Education Residency Patient Care

The special challenges of a pediatric ENT rotation

Director of Resident Education, Judith Lieu, MD, demonstrates exam procedures on her young patient.

As our residents rotate through various ENT specialties, they learn a variety of specialized tests and procedures. They also learn the fine art of establishing communication and trust with their patients. Perhaps nowhere is this more important than on their pediatric rotations through St. Louis Children’s Hospital.

Children’s Hospital is a special place. From the parking garage to the exam room, the facilities were designed with kids in mind. The first step to engage pediatric patients is to create a quiet, safe, kid-friendly environment. That includes the manner in which residents interact with these special patients.

Being open and honest about what is going on and what will happen is key to increasing cooperation and reducing anxiety for our youngest patients and their families.
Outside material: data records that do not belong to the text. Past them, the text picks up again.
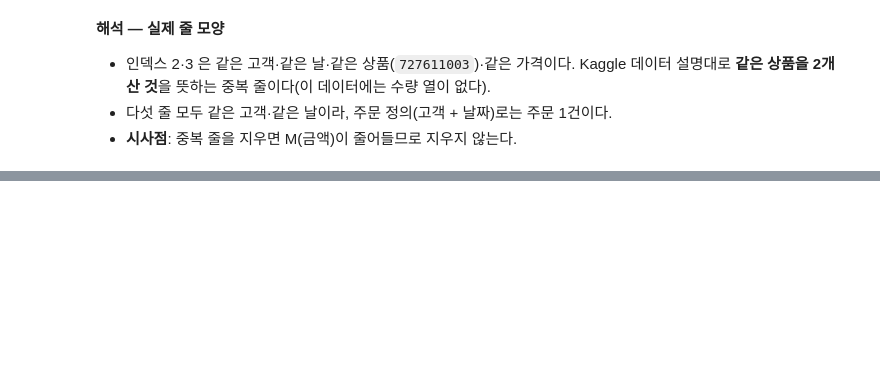
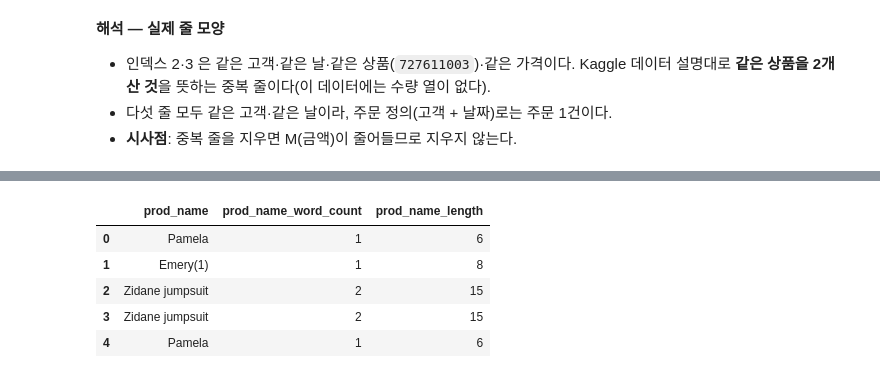
Before and after one commit to sangwoo-codyssey/a1-1-ecommerce-rfm, a Jupyter notebook: notebooks/analysis_report.ipynb, the cells around one changed output, grey strips where cells are left out. Saved outputs shown, nothing was run; the diff lists cells and outputs as text; code cells hidden in the pictures; blank space fills up the shorter version.

Commit message:
Feat: add_text_features — 상품명 단어 수·글자 수 피처와 노트북 해석

```diff
--- a/notebooks/analysis_report.ipynb
+++ b/notebooks/analysis_report.ipynb
@@ -122,0 +129,10 @@ df.head()
+# %%
+analyzer.add_text_features()
+df[["prod_name", "prod_name_word_count", "prod_name_length"]].head()
+# %% [output]
+|  | prod_name | prod_name_word_count | prod_name_length |
+| 0 | Pamela | 1 | 6 |
+| 1 | Emery(1) | 1 | 8 |
+| 2 | Zidane jumpsuit | 2 | 15 |
+| 3 | Zidane jumpsuit | 2 | 15 |
+| 4 | Pamela | 1 | 6 |
```
Also changed, not shown: parts of 5 cells of this notebook, 1 other file.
Use of age-appropriate language, playing with toys, and offering comfort to children come naturally to many residents.

Senior residents from left: Miranda Lindburg, Carla Valenzuela, Andrew Skillington, Stephanie Chen and Pawina Jiramongkolchai. Their final rotation through pediatric ENT occurs during their fourth year.

But beyond the fun, resident training in otolaryngology focuses on patient evaluation, perioperative care and the development of surgical skills. Our residents rotate through the pediatric service during their first, second and fourth clinical years.

The program is structured to allow for growth in both surgical skills and clinical responsibilities:

  • The PGY1 year includes a focus on clinical experience to learn about diagnosing and managing the most common problems seen in ENT. Residents also work with the hospital team to become adept at perioperative management of the pediatric patient, including post-operative care, fluid and electrolyte management, pain control and wound care.
  • PGY2 residents become more adept at patient evaluation and development of appropriate management plans. They gain experience and proficiency with using the surgical microscope to place ear tubes and perform adenoidectomy, tonsillectomy and endoscopic procedures. They also assist with other head and neck procedures.
  • In their final rotation, PGY4 residents take primary responsibility for the consultation service, perform as primary surgeon for procedures requiring intermediate skills, assist with procedures requiring more advanced skills, and support the multidisciplinary team craniofacial clinic.

Being around children is fun, according to PGY4 resident, Carla Valenzuela, MD, who says they get to see the nicest kids and some of the most unusual cases at St. Louis Children’s Hospital.

“Children’s Hospital is a unique place where we get exposed to the complex congenital disorders that we read about in textbooks,” she says. “Those cases wouldn’t be available at many institutions.”

Other perks to the pediatric rotation are not lost on our residents, including the colorful Children’s Hospital cafeteria. “Highest value pancakes in the Central West End,” says David Lee, PGY2 resident currently on pediatric rotation. “Ninety-seven cents for buttery fluffy goodness!”